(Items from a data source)

::::

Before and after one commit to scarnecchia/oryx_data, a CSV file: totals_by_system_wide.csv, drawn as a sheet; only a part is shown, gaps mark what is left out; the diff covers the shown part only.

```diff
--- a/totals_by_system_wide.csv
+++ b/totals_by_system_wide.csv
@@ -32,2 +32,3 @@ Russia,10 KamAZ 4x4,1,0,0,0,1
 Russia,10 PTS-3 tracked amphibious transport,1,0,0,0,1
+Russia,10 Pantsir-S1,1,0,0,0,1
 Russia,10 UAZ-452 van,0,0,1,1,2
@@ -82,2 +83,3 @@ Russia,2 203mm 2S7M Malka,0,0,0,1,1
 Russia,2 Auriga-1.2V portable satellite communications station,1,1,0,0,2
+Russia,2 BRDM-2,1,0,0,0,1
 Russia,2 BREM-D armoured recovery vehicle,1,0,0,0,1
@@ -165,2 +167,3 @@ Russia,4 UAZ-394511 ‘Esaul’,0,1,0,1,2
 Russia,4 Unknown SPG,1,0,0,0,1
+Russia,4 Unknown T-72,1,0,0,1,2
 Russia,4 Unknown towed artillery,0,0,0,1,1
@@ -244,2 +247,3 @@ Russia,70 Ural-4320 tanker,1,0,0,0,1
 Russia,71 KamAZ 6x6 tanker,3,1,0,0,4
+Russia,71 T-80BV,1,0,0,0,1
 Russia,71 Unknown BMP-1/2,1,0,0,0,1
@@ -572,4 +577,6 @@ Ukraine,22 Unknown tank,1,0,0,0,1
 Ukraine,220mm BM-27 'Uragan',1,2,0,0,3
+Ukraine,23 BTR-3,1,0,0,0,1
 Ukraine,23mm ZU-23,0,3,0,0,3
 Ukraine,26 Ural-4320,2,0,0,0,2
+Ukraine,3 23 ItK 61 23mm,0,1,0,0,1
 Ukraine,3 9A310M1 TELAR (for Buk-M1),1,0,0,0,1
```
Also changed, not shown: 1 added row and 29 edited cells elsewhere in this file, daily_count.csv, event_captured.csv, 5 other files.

::::

Exercise: Copy down the entries exactly, leaving out no line.

Output for this task:
Before and after one commit to scarnecchia/oryx_data, a CSV file: totals_by_system_wide.csv, drawn as a sheet; only a part is shown, gaps mark what is left out; the diff covers the shown part only.

```diff
--- a/totals_by_system_wide.csv
+++ b/totals_by_system_wide.csv
@@ -32,2 +32,3 @@ Russia,10 KamAZ 4x4,1,0,0,0,1
 Russia,10 PTS-3 tracked amphibious transport,1,0,0,0,1
+Russia,10 Pantsir-S1,1,0,0,0,1
 Russia,10 UAZ-452 van,0,0,1,1,2
@@ -82,2 +83,3 @@ Russia,2 203mm 2S7M Malka,0,0,0,1,1
 Russia,2 Auriga-1.2V portable satellite communications station,1,1,0,0,2
+Russia,2 BRDM-2,1,0,0,0,1
 Russia,2 BREM-D armoured recovery vehicle,1,0,0,0,1
@@ -165,2 +167,3 @@ Russia,4 UAZ-394511 ‘Esaul’,0,1,0,1,2
 Russia,4 Unknown SPG,1,0,0,0,1
+Russia,4 Unknown T-72,1,0,0,1,2
 Russia,4 Unknown towed artillery,0,0,0,1,1
@@ -244,2 +247,3 @@ Russia,70 Ural-4320 tanker,1,0,0,0,1
 Russia,71 KamAZ 6x6 tanker,3,1,0,0,4
+Russia,71 T-80BV,1,0,0,0,1
 Russia,71 Unknown BMP-1/2,1,0,0,0,1
@@ -572,4 +577,6 @@ Ukraine,22 Unknown tank,1,0,0,0,1
 Ukraine,220mm BM-27 'Uragan',1,2,0,0,3
+Ukraine,23 BTR-3,1,0,0,0,1
 Ukraine,23mm ZU-23,0,3,0,0,3
 Ukraine,26 Ural-4320,2,0,0,0,2
+Ukraine,3 23 ItK 61 23mm,0,1,0,0,1
 Ukraine,3 9A310M1 TELAR (for Buk-M1),1,0,0,0,1
```
Also changed, not shown: 1 added row and 29 edited cells elsewhere in this file, daily_count.csv, event_captured.csv, 5 other files.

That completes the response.